Your reply should be the complete data, reproduced exactly.

++++

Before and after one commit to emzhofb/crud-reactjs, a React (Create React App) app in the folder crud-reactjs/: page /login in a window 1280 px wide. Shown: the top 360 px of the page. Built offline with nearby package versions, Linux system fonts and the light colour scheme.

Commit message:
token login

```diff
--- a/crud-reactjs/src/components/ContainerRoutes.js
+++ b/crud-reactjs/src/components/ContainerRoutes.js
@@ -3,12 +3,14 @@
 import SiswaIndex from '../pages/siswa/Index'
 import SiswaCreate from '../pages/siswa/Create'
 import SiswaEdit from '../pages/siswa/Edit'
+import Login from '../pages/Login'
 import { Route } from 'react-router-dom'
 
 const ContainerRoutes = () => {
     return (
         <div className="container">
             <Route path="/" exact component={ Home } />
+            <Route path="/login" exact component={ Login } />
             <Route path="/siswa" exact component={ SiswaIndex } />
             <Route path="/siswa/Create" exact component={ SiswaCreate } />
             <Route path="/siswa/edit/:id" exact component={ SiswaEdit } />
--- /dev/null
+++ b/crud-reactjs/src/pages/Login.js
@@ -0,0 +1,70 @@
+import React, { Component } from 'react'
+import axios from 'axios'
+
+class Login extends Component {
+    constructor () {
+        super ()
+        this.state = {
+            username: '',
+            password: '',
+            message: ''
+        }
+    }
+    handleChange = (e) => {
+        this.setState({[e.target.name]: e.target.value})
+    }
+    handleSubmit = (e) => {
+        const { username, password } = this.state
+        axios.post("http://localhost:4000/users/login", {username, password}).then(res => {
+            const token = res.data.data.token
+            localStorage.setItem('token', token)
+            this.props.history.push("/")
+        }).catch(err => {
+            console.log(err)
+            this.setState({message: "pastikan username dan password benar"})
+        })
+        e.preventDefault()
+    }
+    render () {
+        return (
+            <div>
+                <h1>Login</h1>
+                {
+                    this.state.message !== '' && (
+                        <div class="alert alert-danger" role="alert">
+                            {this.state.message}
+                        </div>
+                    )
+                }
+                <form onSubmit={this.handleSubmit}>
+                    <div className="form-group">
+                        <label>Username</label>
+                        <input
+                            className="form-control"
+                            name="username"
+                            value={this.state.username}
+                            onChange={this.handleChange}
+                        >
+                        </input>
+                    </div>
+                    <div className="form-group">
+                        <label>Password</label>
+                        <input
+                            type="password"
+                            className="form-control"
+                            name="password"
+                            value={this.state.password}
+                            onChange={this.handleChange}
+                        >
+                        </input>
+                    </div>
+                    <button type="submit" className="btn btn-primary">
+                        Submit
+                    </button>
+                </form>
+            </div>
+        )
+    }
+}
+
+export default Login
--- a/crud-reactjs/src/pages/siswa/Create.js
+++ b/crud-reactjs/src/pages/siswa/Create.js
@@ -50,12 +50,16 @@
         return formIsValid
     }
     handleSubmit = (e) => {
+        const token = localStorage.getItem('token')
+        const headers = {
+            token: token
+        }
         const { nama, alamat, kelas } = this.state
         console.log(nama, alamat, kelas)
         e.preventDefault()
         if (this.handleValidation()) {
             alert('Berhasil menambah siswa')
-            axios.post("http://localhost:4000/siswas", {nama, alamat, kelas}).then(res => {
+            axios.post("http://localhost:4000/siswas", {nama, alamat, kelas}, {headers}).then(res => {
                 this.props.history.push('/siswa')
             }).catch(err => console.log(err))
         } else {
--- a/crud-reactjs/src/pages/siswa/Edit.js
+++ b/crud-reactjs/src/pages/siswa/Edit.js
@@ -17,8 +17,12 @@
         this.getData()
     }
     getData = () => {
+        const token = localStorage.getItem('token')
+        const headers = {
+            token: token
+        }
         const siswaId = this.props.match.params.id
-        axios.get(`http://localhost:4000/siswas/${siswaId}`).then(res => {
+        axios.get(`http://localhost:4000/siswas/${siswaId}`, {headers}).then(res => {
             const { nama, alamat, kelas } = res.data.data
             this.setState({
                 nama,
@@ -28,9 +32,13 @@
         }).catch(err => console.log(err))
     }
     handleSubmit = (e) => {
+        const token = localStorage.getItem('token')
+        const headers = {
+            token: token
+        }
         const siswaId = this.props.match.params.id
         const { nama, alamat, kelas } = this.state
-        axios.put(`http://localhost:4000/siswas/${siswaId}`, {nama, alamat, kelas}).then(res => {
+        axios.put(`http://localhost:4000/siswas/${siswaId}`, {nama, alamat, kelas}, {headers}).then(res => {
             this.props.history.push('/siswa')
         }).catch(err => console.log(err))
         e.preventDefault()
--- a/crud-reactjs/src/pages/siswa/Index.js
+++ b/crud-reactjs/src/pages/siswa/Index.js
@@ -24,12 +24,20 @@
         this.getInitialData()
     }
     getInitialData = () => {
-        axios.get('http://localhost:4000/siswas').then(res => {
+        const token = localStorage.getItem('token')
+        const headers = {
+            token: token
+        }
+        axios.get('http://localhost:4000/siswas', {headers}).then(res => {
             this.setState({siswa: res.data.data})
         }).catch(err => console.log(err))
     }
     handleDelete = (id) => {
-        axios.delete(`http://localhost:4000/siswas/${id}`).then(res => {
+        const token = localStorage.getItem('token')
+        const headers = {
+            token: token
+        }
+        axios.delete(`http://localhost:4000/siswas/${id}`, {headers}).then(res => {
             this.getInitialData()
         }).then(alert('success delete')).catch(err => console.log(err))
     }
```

++++

Solution ::
Before and after one commit to emzhofb/crud-reactjs, a React (Create React App) app in the folder crud-reactjs/: page /login in a window 1280 px wide. Shown: the top 360 px of the page. Built offline with nearby package versions, Linux system fonts and the light colour scheme.

Commit message:
token login

```diff
--- a/crud-reactjs/src/components/ContainerRoutes.js
+++ b/crud-reactjs/src/components/ContainerRoutes.js
@@ -3,12 +3,14 @@
 import SiswaIndex from '../pages/siswa/Index'
 import SiswaCreate from '../pages/siswa/Create'
 import SiswaEdit from '../pages/siswa/Edit'
+import Login from '../pages/Login'
 import { Route } from 'react-router-dom'
 
 const ContainerRoutes = () => {
     return (
         <div className="container">
             <Route path="/" exact component={ Home } />
+            <Route path="/login" exact component={ Login } />
             <Route path="/siswa" exact component={ SiswaIndex } />
             <Route path="/siswa/Create" exact component={ SiswaCreate } />
             <Route path="/siswa/edit/:id" exact component={ SiswaEdit } />
--- /dev/null
+++ b/crud-reactjs/src/pages/Login.js
@@ -0,0 +1,70 @@
+import React, { Component } from 'react'
+import axios from 'axios'
+
+class Login extends Component {
+    constructor () {
+        super ()
+        this.state = {
+            username: '',
+            password: '',
+            message: ''
+        }
+    }
+    handleChange = (e) => {
+        this.setState({[e.target.name]: e.target.value})
+    }
+    handleSubmit = (e) => {
+        const { username, password } = this.state
+        axios.post("http://localhost:4000/users/login", {username, password}).then(res => {
+            const token = res.data.data.token
+            localStorage.setItem('token', token)
+            this.props.history.push("/")
+        }).catch(err => {
+            console.log(err)
+            this.setState({message: "pastikan username dan password benar"})
+        })
+        e.preventDefault()
+    }
+    render () {
+        return (
+            <div>
+                <h1>Login</h1>
+                {
+                    this.state.message !== '' && (
+                        <div class="alert alert-danger" role="alert">
+                            {this.state.message}
+                        </div>
+                    )
+                }
+                <form onSubmit={this.handleSubmit}>
+                    <div className="form-group">
+                        <label>Username</label>
+                        <input
+                            className="form-control"
+                            name="username"
+                            value={this.state.username}
+                            onChange={this.handleChange}
+                        >
+                        </input>
+                    </div>
+                    <div className="form-group">
+                        <label>Password</label>
+                        <input
+                            type="password"
+                            className="form-control"
+                            name="password"
+                            value={this.state.password}
+                            onChange={this.handleChange}
+                        >
+                        </input>
+                    </div>
+                    <button type="submit" className="btn btn-primary">
+                        Submit
+                    </button>
+                </form>
+            </div>
+        )
+    }
+}
+
+export default Login
--- a/crud-reactjs/src/pages/siswa/Create.js
+++ b/crud-reactjs/src/pages/siswa/Create.js
@@ -50,12 +50,16 @@
         return formIsValid
     }
     handleSubmit = (e) => {
+        const token = localStorage.getItem('token')
+        const headers = {
+            token: token
+        }
         const { nama, alamat, kelas } = this.state
         console.log(nama, alamat, kelas)
         e.preventDefault()
         if (this.handleValidation()) {
             alert('Berhasil menambah siswa')
-            axios.post("http://localhost:4000/siswas", {nama, alamat, kelas}).then(res => {
+            axios.post("http://localhost:4000/siswas", {nama, alamat, kelas}, {headers}).then(res => {
                 this.props.history.push('/siswa')
             }).catch(err => console.log(err))
         } else {
--- a/crud-reactjs/src/pages/siswa/Edit.js
+++ b/crud-reactjs/src/pages/siswa/Edit.js
@@ -17,8 +17,12 @@
         this.getData()
     }
     getData = () => {
+        const token = localStorage.getItem('token')
+        const headers = {
+            token: token
+        }
         const siswaId = this.props.match.params.id
-        axios.get(`http://localhost:4000/siswas/${siswaId}`).then(res => {
+        axios.get(`http://localhost:4000/siswas/${siswaId}`, {headers}).then(res => {
             const { nama, alamat, kelas } = res.data.data
             this.setState({
                 nama,
@@ -28,9 +32,13 @@
         }).catch(err => console.log(err))
     }
     handleSubmit = (e) => {
+        const token = localStorage.getItem('token')
+        const headers = {
+            token: token
+        }
         const siswaId = this.props.match.params.id
         const { nama, alamat, kelas } = this.state
-        axios.put(`http://localhost:4000/siswas/${siswaId}`, {nama, alamat, kelas}).then(res => {
+        axios.put(`http://localhost:4000/siswas/${siswaId}`, {nama, alamat, kelas}, {headers}).then(res => {
             this.props.history.push('/siswa')
         }).catch(err => console.log(err))
         e.preventDefault()
--- a/crud-reactjs/src/pages/siswa/Index.js
+++ b/crud-reactjs/src/pages/siswa/Index.js
@@ -24,12 +24,20 @@
         this.getInitialData()
     }
     getInitialData = () => {
-        axios.get('http://localhost:4000/siswas').then(res => {
+        const token = localStorage.getItem('token')
+        const headers = {
+            token: token
+        }
+        axios.get('http://localhost:4000/siswas', {headers}).then(res => {
             this.setState({siswa: res.data.data})
         }).catch(err => console.log(err))
     }
     handleDelete = (id) => {
-        axios.delete(`http://localhost:4000/siswas/${id}`).then(res => {
+        const token = localStorage.getItem('token')
+        const headers = {
+            token: token
+        }
+        axios.delete(`http://localhost:4000/siswas/${id}`, {headers}).then(res => {
             this.getInitialData()
         }).then(alert('success delete')).catch(err => console.log(err))
     }
```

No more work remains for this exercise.